§ The task:
Go through the records and extract every line with the word "shared".

=== Section Start ===

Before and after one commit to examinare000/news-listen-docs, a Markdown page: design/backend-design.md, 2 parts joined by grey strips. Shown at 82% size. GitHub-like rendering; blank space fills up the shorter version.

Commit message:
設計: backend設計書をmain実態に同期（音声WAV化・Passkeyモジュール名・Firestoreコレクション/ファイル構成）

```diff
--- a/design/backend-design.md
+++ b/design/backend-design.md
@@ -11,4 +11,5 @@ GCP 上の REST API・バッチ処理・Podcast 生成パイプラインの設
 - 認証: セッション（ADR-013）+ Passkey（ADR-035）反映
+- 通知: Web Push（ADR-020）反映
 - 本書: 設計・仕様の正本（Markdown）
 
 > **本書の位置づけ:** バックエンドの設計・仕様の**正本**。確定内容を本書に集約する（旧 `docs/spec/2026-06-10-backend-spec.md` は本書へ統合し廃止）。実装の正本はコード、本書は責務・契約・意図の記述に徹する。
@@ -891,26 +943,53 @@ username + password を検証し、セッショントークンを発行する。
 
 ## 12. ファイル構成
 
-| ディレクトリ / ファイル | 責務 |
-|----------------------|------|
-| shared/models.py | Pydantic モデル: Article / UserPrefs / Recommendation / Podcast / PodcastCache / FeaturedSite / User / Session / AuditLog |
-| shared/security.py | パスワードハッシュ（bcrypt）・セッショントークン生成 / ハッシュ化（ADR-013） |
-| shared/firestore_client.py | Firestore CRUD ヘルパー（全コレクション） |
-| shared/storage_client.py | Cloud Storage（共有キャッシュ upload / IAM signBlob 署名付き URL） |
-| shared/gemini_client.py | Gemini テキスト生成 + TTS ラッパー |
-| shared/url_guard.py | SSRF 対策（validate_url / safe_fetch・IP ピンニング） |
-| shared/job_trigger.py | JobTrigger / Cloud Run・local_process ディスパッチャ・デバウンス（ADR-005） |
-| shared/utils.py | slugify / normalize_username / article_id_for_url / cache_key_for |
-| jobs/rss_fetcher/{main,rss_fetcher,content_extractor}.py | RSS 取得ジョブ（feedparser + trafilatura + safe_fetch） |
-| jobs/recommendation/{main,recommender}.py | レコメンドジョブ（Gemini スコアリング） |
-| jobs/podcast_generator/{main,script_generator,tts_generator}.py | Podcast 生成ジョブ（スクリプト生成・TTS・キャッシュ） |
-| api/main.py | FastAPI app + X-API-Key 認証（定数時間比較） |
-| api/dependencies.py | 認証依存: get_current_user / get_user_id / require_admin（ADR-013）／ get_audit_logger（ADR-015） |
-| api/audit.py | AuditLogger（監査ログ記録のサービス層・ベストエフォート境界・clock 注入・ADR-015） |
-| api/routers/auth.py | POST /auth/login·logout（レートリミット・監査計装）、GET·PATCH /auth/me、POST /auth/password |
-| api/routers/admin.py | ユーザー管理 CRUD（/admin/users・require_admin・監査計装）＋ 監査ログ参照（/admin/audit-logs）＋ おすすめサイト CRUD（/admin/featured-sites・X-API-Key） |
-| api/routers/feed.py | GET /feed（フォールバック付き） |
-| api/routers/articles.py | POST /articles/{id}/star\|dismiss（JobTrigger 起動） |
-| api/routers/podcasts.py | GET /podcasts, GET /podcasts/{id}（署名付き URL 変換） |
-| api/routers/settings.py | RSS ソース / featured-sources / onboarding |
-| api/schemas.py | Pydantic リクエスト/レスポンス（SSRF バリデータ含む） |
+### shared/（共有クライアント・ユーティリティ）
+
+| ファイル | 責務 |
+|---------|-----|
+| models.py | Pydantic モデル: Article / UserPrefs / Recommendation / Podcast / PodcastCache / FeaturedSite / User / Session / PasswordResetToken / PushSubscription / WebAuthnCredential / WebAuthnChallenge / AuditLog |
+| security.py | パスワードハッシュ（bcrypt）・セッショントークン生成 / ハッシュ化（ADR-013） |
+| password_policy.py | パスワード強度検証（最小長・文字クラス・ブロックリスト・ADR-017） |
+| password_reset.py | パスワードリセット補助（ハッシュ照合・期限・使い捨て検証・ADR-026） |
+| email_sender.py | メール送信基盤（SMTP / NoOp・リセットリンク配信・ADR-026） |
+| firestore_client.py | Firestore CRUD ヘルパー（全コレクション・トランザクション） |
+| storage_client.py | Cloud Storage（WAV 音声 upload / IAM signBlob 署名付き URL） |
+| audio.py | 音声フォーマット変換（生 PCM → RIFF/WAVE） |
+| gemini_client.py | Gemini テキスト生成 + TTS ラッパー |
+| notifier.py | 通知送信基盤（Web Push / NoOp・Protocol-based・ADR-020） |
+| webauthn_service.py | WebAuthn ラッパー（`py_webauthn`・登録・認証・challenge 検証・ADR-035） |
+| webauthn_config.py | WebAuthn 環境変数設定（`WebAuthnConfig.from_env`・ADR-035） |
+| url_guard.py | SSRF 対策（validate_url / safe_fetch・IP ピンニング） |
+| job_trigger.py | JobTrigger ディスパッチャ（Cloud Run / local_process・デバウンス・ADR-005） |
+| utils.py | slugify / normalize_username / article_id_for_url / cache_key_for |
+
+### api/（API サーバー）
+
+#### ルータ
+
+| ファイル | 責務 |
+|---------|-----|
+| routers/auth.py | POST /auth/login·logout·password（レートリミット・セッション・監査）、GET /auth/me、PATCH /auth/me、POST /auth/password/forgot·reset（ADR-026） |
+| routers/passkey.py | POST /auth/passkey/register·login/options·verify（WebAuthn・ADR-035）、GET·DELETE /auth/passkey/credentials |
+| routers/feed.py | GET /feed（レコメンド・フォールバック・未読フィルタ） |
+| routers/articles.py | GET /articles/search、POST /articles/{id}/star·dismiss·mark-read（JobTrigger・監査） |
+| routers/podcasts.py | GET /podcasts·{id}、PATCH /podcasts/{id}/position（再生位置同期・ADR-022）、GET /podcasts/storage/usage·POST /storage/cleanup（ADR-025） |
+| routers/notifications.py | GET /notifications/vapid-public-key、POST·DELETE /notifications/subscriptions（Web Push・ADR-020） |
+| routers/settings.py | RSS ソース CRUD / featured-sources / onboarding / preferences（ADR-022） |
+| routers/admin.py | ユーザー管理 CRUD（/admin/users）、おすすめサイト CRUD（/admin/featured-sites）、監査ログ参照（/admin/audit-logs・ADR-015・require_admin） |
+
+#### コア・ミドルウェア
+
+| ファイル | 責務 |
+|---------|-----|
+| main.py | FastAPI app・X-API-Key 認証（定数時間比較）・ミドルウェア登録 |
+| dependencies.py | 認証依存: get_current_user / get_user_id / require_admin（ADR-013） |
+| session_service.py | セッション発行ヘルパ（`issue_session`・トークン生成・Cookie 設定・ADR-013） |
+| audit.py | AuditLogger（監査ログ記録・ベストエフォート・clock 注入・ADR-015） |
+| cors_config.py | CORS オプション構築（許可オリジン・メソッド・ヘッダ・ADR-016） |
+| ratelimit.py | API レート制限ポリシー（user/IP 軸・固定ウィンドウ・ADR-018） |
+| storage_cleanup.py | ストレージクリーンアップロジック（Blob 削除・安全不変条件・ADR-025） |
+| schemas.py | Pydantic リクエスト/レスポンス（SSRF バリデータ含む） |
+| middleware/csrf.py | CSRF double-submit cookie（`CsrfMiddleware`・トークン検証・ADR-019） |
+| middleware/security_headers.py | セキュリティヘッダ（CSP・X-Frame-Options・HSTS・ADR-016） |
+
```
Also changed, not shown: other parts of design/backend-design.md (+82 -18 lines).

=== Section End ===

§ Task output:
-| shared/models.py | Pydantic モデル: Article / UserPrefs / Recommendation / Podcast / PodcastCache / FeaturedSite / User / Session / AuditLog |
-| shared/security.py | パスワードハッシュ（bcrypt）・セッショントークン生成 / ハッシュ化（ADR-013） |
-| shared/firestore_client.py | Firestore CRUD ヘルパー（全コレクション） |
-| shared/storage_client.py | Cloud Storage（共有キャッシュ upload / IAM signBlob 署名付き URL） |
-| shared/gemini_client.py | Gemini テキスト生成 + TTS ラッパー |
-| shared/url_guard.py | SSRF 対策（validate_url / safe_fetch・IP ピンニング） |
-| shared/job_trigger.py | JobTrigger / Cloud Run・local_process ディスパッチャ・デバウンス（ADR-005） |
-| shared/utils.py | slugify / normalize_username / article_id_for_url / cache_key_for |
+### shared/（共有クライアント・ユーティリティ）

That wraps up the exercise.